▶ **What the exercise asks**: Would you restate each line of the data below word for word, without its pictures?

▶ **Input**:
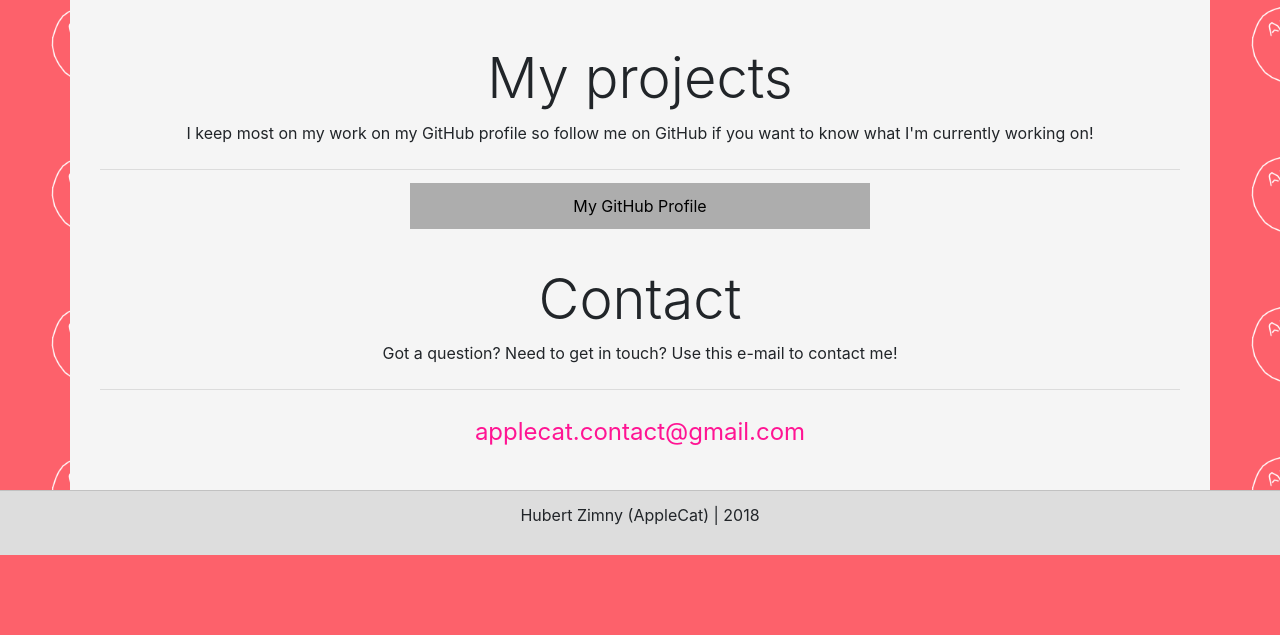
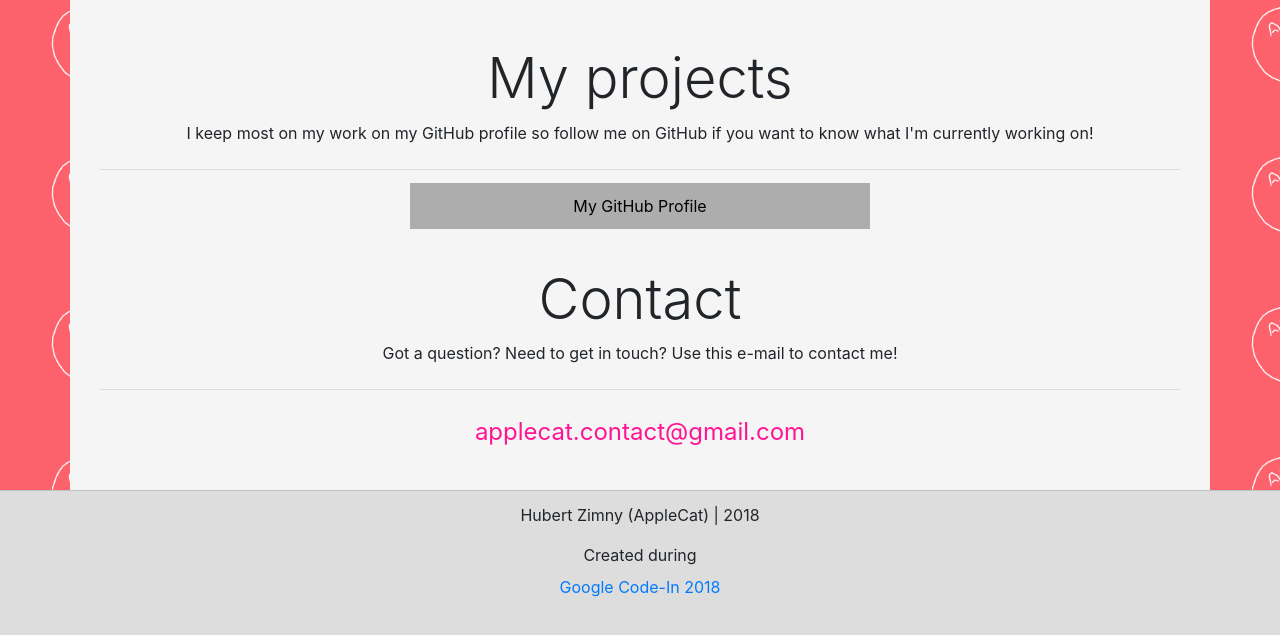
Before and after one commit to AppleC4T/applec4t.github.io, a plain HTML site: page index.html in a window 1280 px wide. Shown: the part 1920-2555 px from the top of the page. Before the commit the page ends 2475 px from the top, so only its background shows below. Drawn offline with Linux system fonts and the light colour scheme.

Commit message:
Update index.html

```diff
--- a/index.html
+++ b/index.html
@@ -101,6 +101,7 @@
 	  <div class="card-footer" id="footer">
 	  <div align="center">
 		  <p> Hubert Zimny (AppleCat) | 2018</p>
+		  <p> Created during <a href="https://developers.google.com/open-source/gci/" target="_blank" class="nav-link"> Google Code-In 2018</a></p>
 		  </div>
 	  </div>
 	<!-- jQuery (necessary for Bootstrap's JavaScript plugins) -->
```
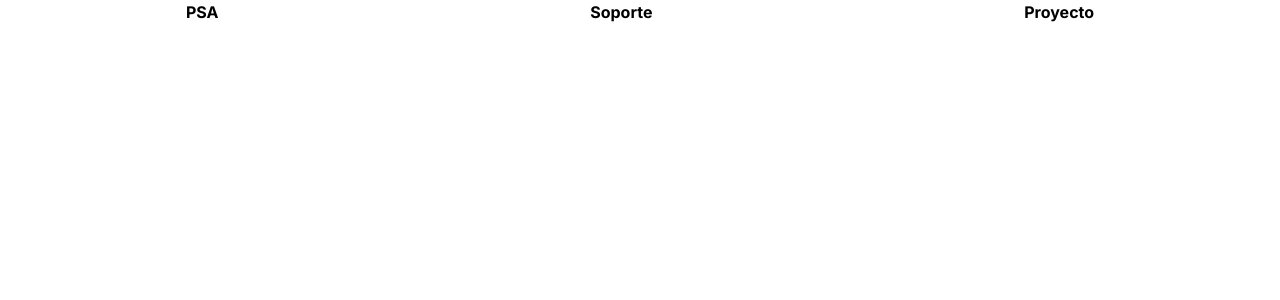
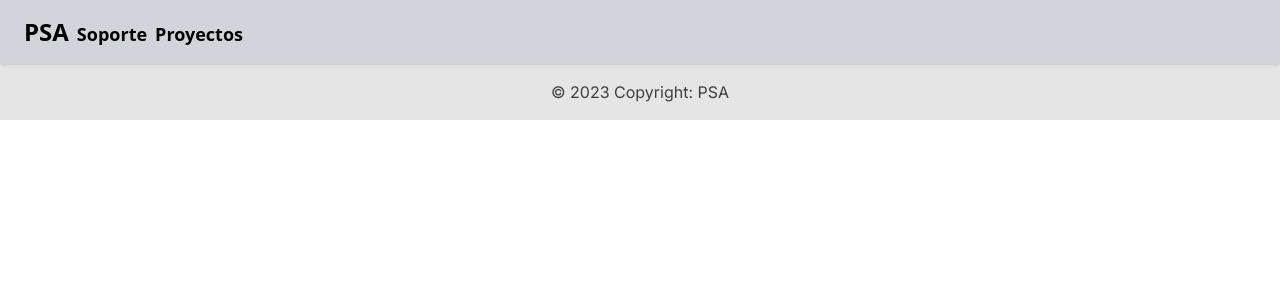
Before and after one commit to mauroj4ckunas/psa-front, a Next.js app: page / in a window 1280 px wide. Shown: the top 300 px of the page. Built offline with nearby package versions, Linux system fonts and the light colour scheme.

Commit message:
Agregado de footer y header navbar

```diff
--- a/src/app/layout.tsx
+++ b/src/app/layout.tsx
@@ -18,12 +18,23 @@ export default function RootLayout({
   return (
     <html lang="en">
       <body className={inter.className}>
-        <header className=' w-full mb-10 flex justify-around text-black font-bold'>
-          <Link href={'/'}>PSA</Link>
-          <Link href={'/soporte'}>Soporte</Link>
-          <div>Proyecto</div>
+        <header className=' w-full flex justify-around text-black font-bold'>
+        <nav className="font-sans flex flex-col text-center sm:flex-row sm:text-left sm:justify-between py-4 px-6 bg-gray-300 shadow sm:items-baseline w-full">
+            <div className="mb-2 sm:mb-0">
+                <a href={'/'} className="text-2xl no-underline text-grey-darkest hover:text-blue-dark">PSA</a>
+                <a href={'/soporte'} className="text-lg no-underline text-grey-darkest hover:text-blue-dark ml-2">Soporte</a>
+                <a href={'/proyecto'} className="text-lg no-underline text-grey-darkest hover:text-blue-dark ml-2">Proyectos</a>
+            </div>
+        </nav>
         </header>
-        {children}
+        <div className='h-full'>
+            {children}
+        </div>
+        <footer className="bg-neutral-200 text-center dark:bg-neutral-700 lg:text-left">
+            <div className="p-4 text-center text-neutral-700 dark:text-neutral-200">
+            © 2023 Copyright: PSA
+            </div>
+        </footer>
       </body>
     </html>
   )
--- a/src/app/page.tsx
+++ b/src/app/page.tsx
@@ -3,7 +3,7 @@ import Link from 'next/link'
 
 export default function Home() {
   return (
-    <main className="flex min-h-screen flex-col items-center p-16">
+    <main className="flex min-h-full flex-col items-center">
     </main>
   )
 }
--- a/src/app/proyecto/page.tsx
+++ b/src/app/proyecto/page.tsx
@@ -10,8 +10,8 @@ function Proyecto() {
   const router = useRouter();
   return (
     <>
-      <main className="flex flex-col items-center p-16">
-        <header className="w-full h-[20%] flex flex-grow justify-between text-black font-bold mb-4">
+      <main className="min-h-full h-full items-center px-5 pt-5 bg-gray-300 m-5 rounded-xl divide-y-2">
+        <header className="w-full flex flex-grow justify-between text-black font-bold mb-4">
           <div className='text-4xl'>
             Listado de Proyectos
           </div>
```
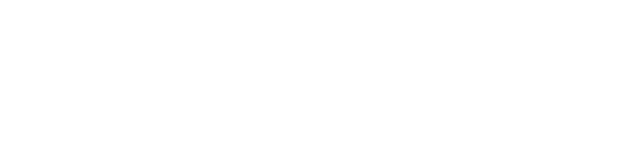
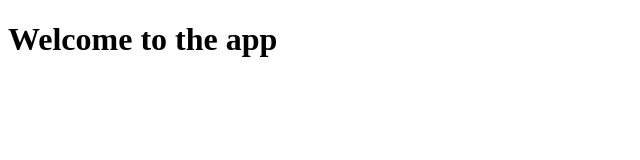
Before and after one commit to KemosahbeAndres/barrio7junio, a website: page src/www/index.html in a window 1280 px wide. Shown: the whole page, without its empty margins (0-640 px from the left). Drawn offline with Linux system fonts and the light colour scheme.

Commit message:
some errors fixed

```diff
--- a/src/index.js
+++ b/src/index.js
@@ -1,7 +1,7 @@
 const express = require("express")
 const app = express()
 app.set('port', process.env.port || 8080)
-app.use('/', express.static(__dirname + '/www'))
+app.use('/', express.static(__dirname + '/www/'))
 app.use('/api/', (req, res)=>{
     res.send("Welcome to api")
 })
--- a/src/www/index.html
+++ b/src/www/index.html
@@ -7,6 +7,6 @@
     <title>Test</title>
 </head>
 <body>
-
+    <h1>Welcome to the app</h1>
 </body>
 </html>
```
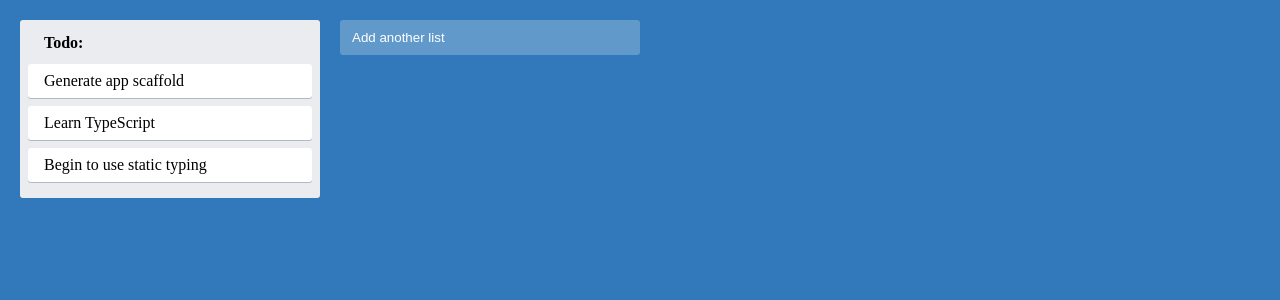
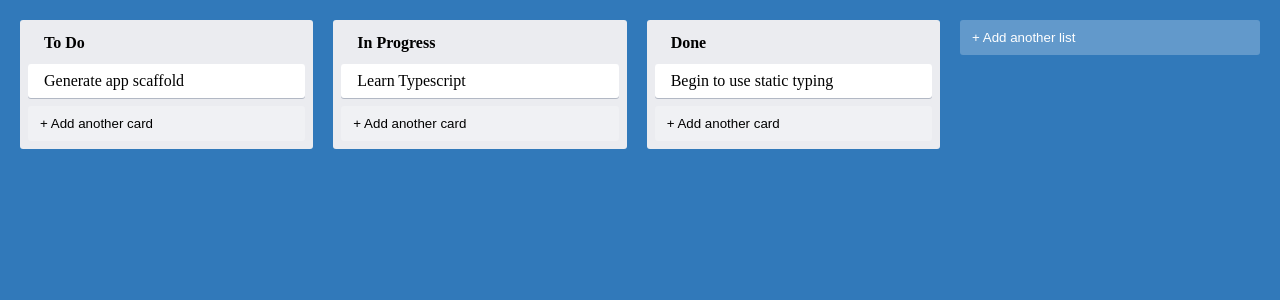
Before and after one commit to Olivernha/React-Trello-Clone, a React (Create React App) app: page / in a window 1280 px wide. Shown: the top 300 px of the page. Built offline with nearby package versions, Linux system fonts and the light colour scheme.

Commit message:
Extracted The Data From AppStateContext

```diff
--- a/src/App.tsx
+++ b/src/App.tsx
@@ -1,14 +1,15 @@
-import {
-  AppContainer
-} from "./styles";
+import { AppContainer } from "./styles";
 import Column from "./Column";
 import { AddNewItem } from "./AddNewItem";
-
+import { useAppState } from "./state/AppStateContext";
 const App = () => {
+  const { lists } = useAppState();
   return (
     <AppContainer>
-      <Column text="Todo:" />
-      <AddNewItem onAdd={console.log} toggleButtonText={`Add another list`} />
+      {lists.map((list) => (
+        <Column text={list.text} key={list.id} id={list.id} />
+      ))}
+      <AddNewItem toggleButtonText="+ Add another list" onAdd={console.log} />
     </AppContainer>
   );
 };
--- a/src/Card.tsx
+++ b/src/Card.tsx
@@ -1,6 +1,7 @@
 import { CardContainer } from "./styles";
 type CardProps = {
   text: string;
+  id: string;
 };
 export const Card = ({ text }: CardProps) => {
   return <CardContainer>{text}</CardContainer>;
--- a/src/Column.tsx
+++ b/src/Column.tsx
@@ -1,20 +1,29 @@
-import { ColumnContainer, ColumnTitle,  } from "./styles"
+import { ColumnContainer, ColumnTitle } from "./styles";
 import React from "react";
-import { Card } from "./Card"
+import { Card } from "./Card";
+import { useAppState } from "./state/AppStateContext";
+import {AddNewItem} from "./AddNewItem";
 
 type ColumnProps = {
-    text: string,
+  text: string;
+  id: string;
+};
+const Column: React.FC<ColumnProps> = (props) => {
+  const { getTasksByListId } = useAppState();
+  const tasks = getTasksByListId(props.id);
+  return (
+    <ColumnContainer>
+      <ColumnTitle>{props.text}</ColumnTitle>
+      {tasks.map((task) => (
+        <Card text={task.text} key={task.id} id={task.id} />
+      ))}
+      <AddNewItem
+        toggleButtonText="+ Add another card"
+        onAdd={console.log}
+        dark
+      />
+    </ColumnContainer>
+  );
+};
 
-}
-const Column : React.FC<ColumnProps>= (props) =>{
-    return (
-        <ColumnContainer>
-             <ColumnTitle>{props.text}</ColumnTitle>
-            <Card text="Generate app scaffold" />
-            <Card text="Learn TypeScript" />
-             <Card text="Begin to use static typing" />
-
-             </ColumnContainer>
-    )
-}
 export default Column;
--- a/src/state/AppStateContext.tsx
+++ b/src/state/AppStateContext.tsx
@@ -37,7 +37,9 @@ const appData: AppState = {
     },
   ],
 };
-const AppStateContext = createContext<AppStateContextProps>({} as AppStateContextProps) ;
+const AppStateContext = createContext<AppStateContextProps>(
+  {} as AppStateContextProps
+);
 export const AppStateProvider: FC = ({ children }) => {
   const { lists } = appData;
 
@@ -51,3 +53,6 @@ export const AppStateProvider: FC = ({ children }) => {
     </AppStateContext.Provider>
   );
 };
+export const useAppState = () => {
+  return useContext(AppStateContext);
+};
```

▶ **Answer**:
Before and after one commit to AppleC4T/applec4t.github.io, a plain HTML site: page index.html in a window 1280 px wide. Shown: the part 1920-2555 px from the top of the page. Before the commit the page ends 2475 px from the top, so only its background shows below. Drawn offline with Linux system fonts and the light colour scheme.

Commit message:
Update index.html

```diff
--- a/index.html
+++ b/index.html
@@ -101,6 +101,7 @@
 	  <div class="card-footer" id="footer">
 	  <div align="center">
 		  <p> Hubert Zimny (AppleCat) | 2018</p>
+		  <p> Created during <a href="https://developers.google.com/open-source/gci/" target="_blank" class="nav-link"> Google Code-In 2018</a></p>
 		  </div>
 	  </div>
 	<!-- jQuery (necessary for Bootstrap's JavaScript plugins) -->
```
Before and after one commit to mauroj4ckunas/psa-front, a Next.js app: page / in a window 1280 px wide. Shown: the top 300 px of the page. Built offline with nearby package versions, Linux system fonts and the light colour scheme.

Commit message:
Agregado de footer y header navbar

```diff
--- a/src/app/layout.tsx
+++ b/src/app/layout.tsx
@@ -18,12 +18,23 @@ export default function RootLayout({
   return (
     <html lang="en">
       <body className={inter.className}>
-        <header className=' w-full mb-10 flex justify-around text-black font-bold'>
-          <Link href={'/'}>PSA</Link>
-          <Link href={'/soporte'}>Soporte</Link>
-          <div>Proyecto</div>
+        <header className=' w-full flex justify-around text-black font-bold'>
+        <nav className="font-sans flex flex-col text-center sm:flex-row sm:text-left sm:justify-between py-4 px-6 bg-gray-300 shadow sm:items-baseline w-full">
+            <div className="mb-2 sm:mb-0">
+                <a href={'/'} className="text-2xl no-underline text-grey-darkest hover:text-blue-dark">PSA</a>
+                <a href={'/soporte'} className="text-lg no-underline text-grey-darkest hover:text-blue-dark ml-2">Soporte</a>
+                <a href={'/proyecto'} className="text-lg no-underline text-grey-darkest hover:text-blue-dark ml-2">Proyectos</a>
+            </div>
+        </nav>
         </header>
-        {children}
+        <div className='h-full'>
+            {children}
+        </div>
+        <footer className="bg-neutral-200 text-center dark:bg-neutral-700 lg:text-left">
+            <div className="p-4 text-center text-neutral-700 dark:text-neutral-200">
+            © 2023 Copyright: PSA
+            </div>
+        </footer>
       </body>
     </html>
   )
--- a/src/app/page.tsx
+++ b/src/app/page.tsx
@@ -3,7 +3,7 @@ import Link from 'next/link'
 
 export default function Home() {
   return (
-    <main className="flex min-h-screen flex-col items-center p-16">
+    <main className="flex min-h-full flex-col items-center">
     </main>
   )
 }
--- a/src/app/proyecto/page.tsx
+++ b/src/app/proyecto/page.tsx
@@ -10,8 +10,8 @@ function Proyecto() {
   const router = useRouter();
   return (
     <>
-      <main className="flex flex-col items-center p-16">
-        <header className="w-full h-[20%] flex flex-grow justify-between text-black font-bold mb-4">
+      <main className="min-h-full h-full items-center px-5 pt-5 bg-gray-300 m-5 rounded-xl divide-y-2">
+        <header className="w-full flex flex-grow justify-between text-black font-bold mb-4">
           <div className='text-4xl'>
             Listado de Proyectos
           </div>
```
Before and after one commit to KemosahbeAndres/barrio7junio, a website: page src/www/index.html in a window 1280 px wide. Shown: the whole page, without its empty margins (0-640 px from the left). Drawn offline with Linux system fonts and the light colour scheme.

Commit message:
some errors fixed

```diff
--- a/src/index.js
+++ b/src/index.js
@@ -1,7 +1,7 @@
 const express = require("express")
 const app = express()
 app.set('port', process.env.port || 8080)
-app.use('/', express.static(__dirname + '/www'))
+app.use('/', express.static(__dirname + '/www/'))
 app.use('/api/', (req, res)=>{
     res.send("Welcome to api")
 })
--- a/src/www/index.html
+++ b/src/www/index.html
@@ -7,6 +7,6 @@
     <title>Test</title>
 </head>
 <body>
-
+    <h1>Welcome to the app</h1>
 </body>
 </html>
```
Before and after one commit to Olivernha/React-Trello-Clone, a React (Create React App) app: page / in a window 1280 px wide. Shown: the top 300 px of the page. Built offline with nearby package versions, Linux system fonts and the light colour scheme.

Commit message:
Extracted The Data From AppStateContext

```diff
--- a/src/App.tsx
+++ b/src/App.tsx
@@ -1,14 +1,15 @@
-import {
-  AppContainer
-} from "./styles";
+import { AppContainer } from "./styles";
 import Column from "./Column";
 import { AddNewItem } from "./AddNewItem";
-
+import { useAppState } from "./state/AppStateContext";
 const App = () => {
+  const { lists } = useAppState();
   return (
     <AppContainer>
-      <Column text="Todo:" />
-      <AddNewItem onAdd={console.log} toggleButtonText={`Add another list`} />
+      {lists.map((list) => (
+        <Column text={list.text} key={list.id} id={list.id} />
+      ))}
+      <AddNewItem toggleButtonText="+ Add another list" onAdd={console.log} />
     </AppContainer>
   );
 };
--- a/src/Card.tsx
+++ b/src/Card.tsx
@@ -1,6 +1,7 @@
 import { CardContainer } from "./styles";
 type CardProps = {
   text: string;
+  id: string;
 };
 export const Card = ({ text }: CardProps) => {
   return <CardContainer>{text}</CardContainer>;
--- a/src/Column.tsx
+++ b/src/Column.tsx
@@ -1,20 +1,29 @@
-import { ColumnContainer, ColumnTitle,  } from "./styles"
+import { ColumnContainer, ColumnTitle } from "./styles";
 import React from "react";
-import { Card } from "./Card"
+import { Card } from "./Card";
+import { useAppState } from "./state/AppStateContext";
+import {AddNewItem} from "./AddNewItem";
 
 type ColumnProps = {
-    text: string,
+  text: string;
+  id: string;
+};
+const Column: React.FC<ColumnProps> = (props) => {
+  const { getTasksByListId } = useAppState();
+  const tasks = getTasksByListId(props.id);
+  return (
+    <ColumnContainer>
+      <ColumnTitle>{props.text}</ColumnTitle>
+      {tasks.map((task) => (
+        <Card text={task.text} key={task.id} id={task.id} />
+      ))}
+      <AddNewItem
+        toggleButtonText="+ Add another card"
+        onAdd={console.log}
+        dark
+      />
+    </ColumnContainer>
+  );
+};
 
-}
-const Column : React.FC<ColumnProps>= (props) =>{
-    return (
-        <ColumnContainer>
-             <ColumnTitle>{props.text}</ColumnTitle>
-            <Card text="Generate app scaffold" />
-            <Card text="Learn TypeScript" />
-             <Card text="Begin to use static typing" />
-
-             </ColumnContainer>
-    )
-}
 export default Column;
--- a/src/state/AppStateContext.tsx
+++ b/src/state/AppStateContext.tsx
@@ -37,7 +37,9 @@ const appData: AppState = {
     },
   ],
 };
-const AppStateContext = createContext<AppStateContextProps>({} as AppStateContextProps) ;
+const AppStateContext = createContext<AppStateContextProps>(
+  {} as AppStateContextProps
+);
 export const AppStateProvider: FC = ({ children }) => {
   const { lists } = appData;
 
@@ -51,3 +53,6 @@ export const AppStateProvider: FC = ({ children }) => {
     </AppStateContext.Provider>
   );
 };
+export const useAppState = () => {
+  return useContext(AppStateContext);
+};
```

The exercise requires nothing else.